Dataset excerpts
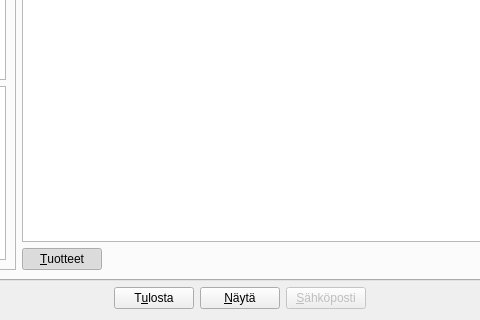
This is kitupiikki/laskutus/laskudialogi.ui in artoh/kitupiikki as Qt 5 draws it before an edit; both pictures show x 306 to 786 and y 312 to 632 of the 1164 by 632 pixel window. The edited form follows.
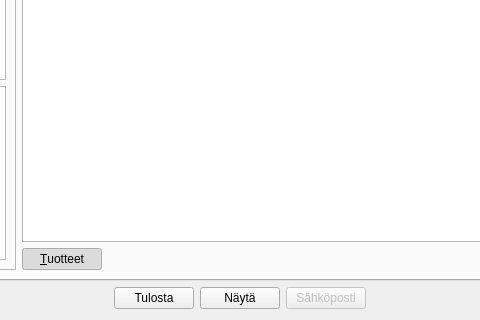
This is the edited form. Icons and pictures are not drawn. Custom widgets are drawn as their Qt base class.

What changed in the file:
```diff
--- a/kitupiikki/laskutus/laskudialogi.ui
+++ b/kitupiikki/laskutus/laskudialogi.ui
@@ -351,7 +351,7 @@
      <item>
       <widget class="QPushButton" name="tulostaNappi">
        <property name="text">
-        <string>T&amp;ulosta</string>
+        <string>Tulosta</string>
        </property>
        <property name="icon">
         <iconset resource="../pic/pic.qrc">
@@ -365,7 +365,7 @@
      <item>
       <widget class="QPushButton" name="esikatseluNappi">
        <property name="text">
-        <string>&amp;Näytä</string>
+        <string>Näytä</string>
        </property>
        <property name="icon">
         <iconset resource="../pic/pic.qrc">
@@ -382,7 +382,7 @@
         <bool>false</bool>
        </property>
        <property name="text">
-        <string>&amp;Sähköposti</string>
+        <string>Sähköposti</string>
        </property>
        <property name="icon">
         <iconset resource="../pic/pic.qrc">
```
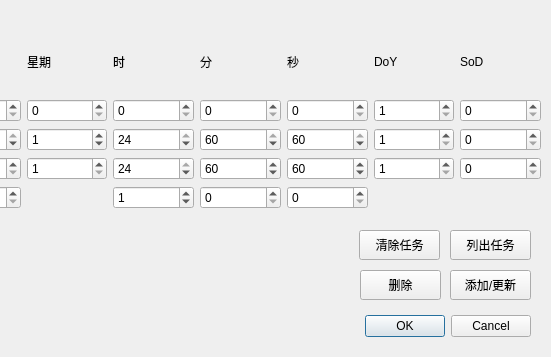
Qt form Qt_GUI/add_task_gen/dialog.ui (XuHg-zjcn/time-manager) before a commit; both pictures show x 340 to 891 and y 0 to 357 of the 891 by 357 pixel window.
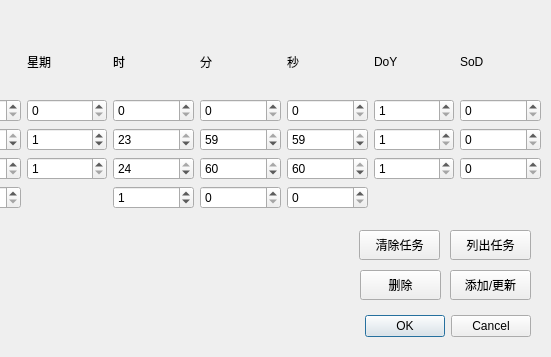
The same form after that commit.

Commit message: fix: AddTaskGenDialog convent range spinbox on UI to python `range` object stop+=1

The edit to the form file:
```diff
--- a/Qt_GUI/add_task_gen/dialog.ui
+++ b/Qt_GUI/add_task_gen/dialog.ui
@@ -42,10 +42,10 @@
     <item row="2" column="7">
      <widget class="QSpinBox" name="sec_max">
       <property name="maximum">
-       <number>60</number>
+       <number>59</number>
       </property>
       <property name="value">
-       <number>60</number>
+       <number>59</number>
       </property>
      </widget>
     </item>
@@ -74,6 +74,9 @@
       <property name="minimum">
        <number>1</number>
       </property>
+      <property name="maximum">
+       <number>60</number>
+      </property>
       <property name="value">
        <number>60</number>
       </property>
@@ -123,10 +126,10 @@
     <item row="2" column="5">
      <widget class="QSpinBox" name="hour_max">
       <property name="maximum">
-       <number>24</number>
+       <number>23</number>
       </property>
       <property name="value">
-       <number>24</number>
+       <number>23</number>
       </property>
      </widget>
     </item>
@@ -187,6 +190,9 @@
       <property name="minimum">
        <number>1</number>
       </property>
+      <property name="maximum">
+       <number>60</number>
+      </property>
       <property name="value">
        <number>60</number>
       </property>
@@ -367,10 +373,10 @@
     <item row="2" column="6">
      <widget class="QSpinBox" name="minu_max">
       <property name="maximum">
-       <number>60</number>
+       <number>59</number>
       </property>
       <property name="value">
-       <number>60</number>
+       <number>59</number>
       </property>
      </widget>
     </item>
```
Left out of the diff: 9 changed lines with no effect on the pictures. The commit also changes 2 other files.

EXERCISE OBJECTIVE - Your answer should be one number: the count of lines in the records above that contain "laskutus".

SOLUTION TO THIS EXERCISE - 3